Excerpts from a dataset
****

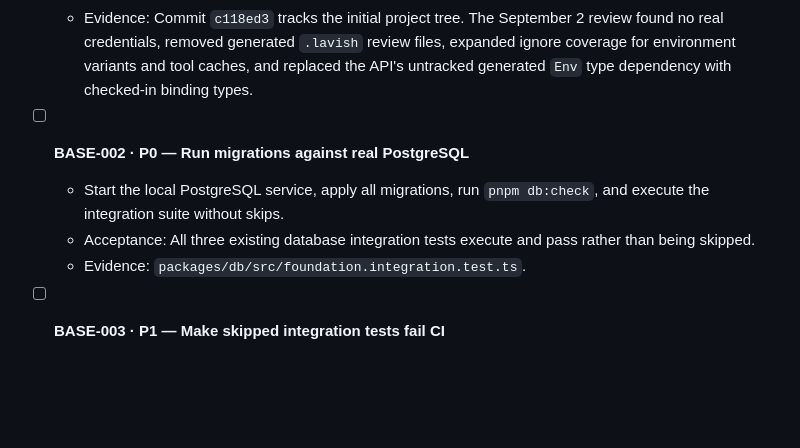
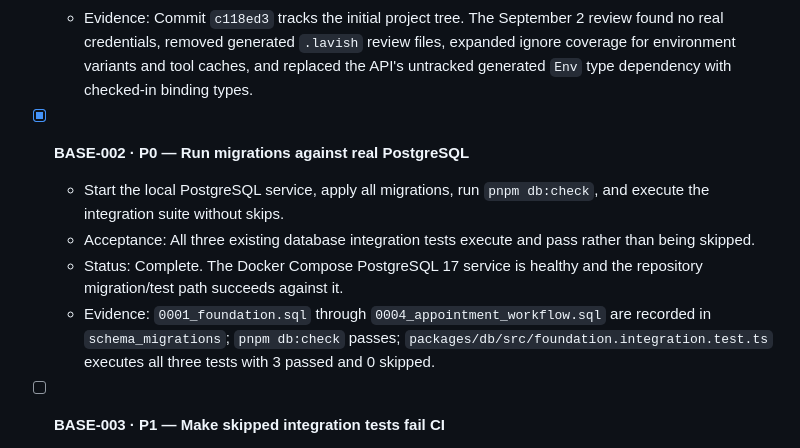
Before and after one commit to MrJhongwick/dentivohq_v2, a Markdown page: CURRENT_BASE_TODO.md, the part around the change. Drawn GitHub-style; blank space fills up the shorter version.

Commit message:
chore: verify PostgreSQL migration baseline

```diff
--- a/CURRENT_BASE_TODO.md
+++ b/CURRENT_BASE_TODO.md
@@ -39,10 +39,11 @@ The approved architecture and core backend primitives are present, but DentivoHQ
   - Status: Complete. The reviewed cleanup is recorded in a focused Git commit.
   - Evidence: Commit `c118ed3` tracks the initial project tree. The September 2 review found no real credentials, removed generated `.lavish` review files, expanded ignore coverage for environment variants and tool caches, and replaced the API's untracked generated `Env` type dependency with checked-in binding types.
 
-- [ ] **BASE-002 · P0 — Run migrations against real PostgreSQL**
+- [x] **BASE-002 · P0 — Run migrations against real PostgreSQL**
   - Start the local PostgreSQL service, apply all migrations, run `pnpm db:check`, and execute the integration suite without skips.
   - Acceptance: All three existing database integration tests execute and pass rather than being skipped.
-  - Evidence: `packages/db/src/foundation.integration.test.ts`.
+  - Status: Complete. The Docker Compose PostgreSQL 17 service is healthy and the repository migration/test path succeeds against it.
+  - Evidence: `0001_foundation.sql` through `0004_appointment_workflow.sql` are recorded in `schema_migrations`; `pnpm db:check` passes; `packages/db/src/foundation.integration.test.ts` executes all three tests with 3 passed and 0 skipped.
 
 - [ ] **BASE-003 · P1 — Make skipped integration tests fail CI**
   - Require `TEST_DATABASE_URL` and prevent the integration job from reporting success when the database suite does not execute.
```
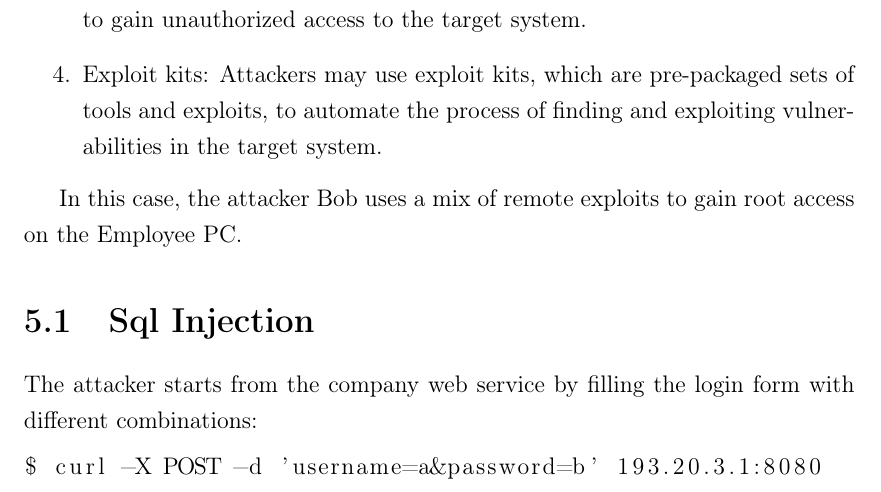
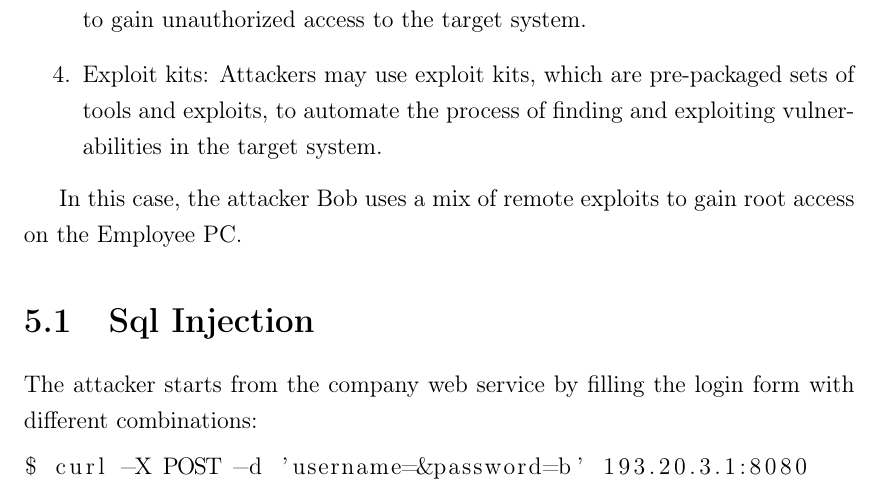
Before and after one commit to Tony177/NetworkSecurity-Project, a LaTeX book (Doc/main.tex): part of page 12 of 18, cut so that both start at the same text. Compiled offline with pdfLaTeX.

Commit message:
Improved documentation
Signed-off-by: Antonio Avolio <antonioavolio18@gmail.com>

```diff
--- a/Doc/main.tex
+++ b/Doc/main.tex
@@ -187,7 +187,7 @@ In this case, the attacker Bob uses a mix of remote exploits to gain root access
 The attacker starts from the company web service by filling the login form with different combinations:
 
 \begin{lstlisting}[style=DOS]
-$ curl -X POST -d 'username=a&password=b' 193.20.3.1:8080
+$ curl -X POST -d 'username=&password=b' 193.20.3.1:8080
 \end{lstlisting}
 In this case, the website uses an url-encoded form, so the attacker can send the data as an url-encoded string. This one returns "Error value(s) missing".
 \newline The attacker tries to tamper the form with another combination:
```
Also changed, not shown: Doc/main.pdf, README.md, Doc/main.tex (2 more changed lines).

****

• **Action item**: An exact copy of all the records is required, with the pictures omitted.

• **Expected answer**:
Before and after one commit to MrJhongwick/dentivohq_v2, a Markdown page: CURRENT_BASE_TODO.md, the part around the change. Drawn GitHub-style; blank space fills up the shorter version.

Commit message:
chore: verify PostgreSQL migration baseline

```diff
--- a/CURRENT_BASE_TODO.md
+++ b/CURRENT_BASE_TODO.md
@@ -39,10 +39,11 @@ The approved architecture and core backend primitives are present, but DentivoHQ
   - Status: Complete. The reviewed cleanup is recorded in a focused Git commit.
   - Evidence: Commit `c118ed3` tracks the initial project tree. The September 2 review found no real credentials, removed generated `.lavish` review files, expanded ignore coverage for environment variants and tool caches, and replaced the API's untracked generated `Env` type dependency with checked-in binding types.
 
-- [ ] **BASE-002 · P0 — Run migrations against real PostgreSQL**
+- [x] **BASE-002 · P0 — Run migrations against real PostgreSQL**
   - Start the local PostgreSQL service, apply all migrations, run `pnpm db:check`, and execute the integration suite without skips.
   - Acceptance: All three existing database integration tests execute and pass rather than being skipped.
-  - Evidence: `packages/db/src/foundation.integration.test.ts`.
+  - Status: Complete. The Docker Compose PostgreSQL 17 service is healthy and the repository migration/test path succeeds against it.
+  - Evidence: `0001_foundation.sql` through `0004_appointment_workflow.sql` are recorded in `schema_migrations`; `pnpm db:check` passes; `packages/db/src/foundation.integration.test.ts` executes all three tests with 3 passed and 0 skipped.
 
 - [ ] **BASE-003 · P1 — Make skipped integration tests fail CI**
   - Require `TEST_DATABASE_URL` and prevent the integration job from reporting success when the database suite does not execute.
```
Before and after one commit to Tony177/NetworkSecurity-Project, a LaTeX book (Doc/main.tex): part of page 12 of 18, cut so that both start at the same text. Compiled offline with pdfLaTeX.

Commit message:
Improved documentation
Signed-off-by: Antonio Avolio <antonioavolio18@gmail.com>

```diff
--- a/Doc/main.tex
+++ b/Doc/main.tex
@@ -187,7 +187,7 @@ In this case, the attacker Bob uses a mix of remote exploits to gain root access
 The attacker starts from the company web service by filling the login form with different combinations:
 
 \begin{lstlisting}[style=DOS]
-$ curl -X POST -d 'username=a&password=b' 193.20.3.1:8080
+$ curl -X POST -d 'username=&password=b' 193.20.3.1:8080
 \end{lstlisting}
 In this case, the website uses an url-encoded form, so the attacker can send the data as an url-encoded string. This one returns "Error value(s) missing".
 \newline The attacker tries to tamper the form with another combination:
```
Also changed, not shown: Doc/main.pdf, README.md, Doc/main.tex (2 more changed lines).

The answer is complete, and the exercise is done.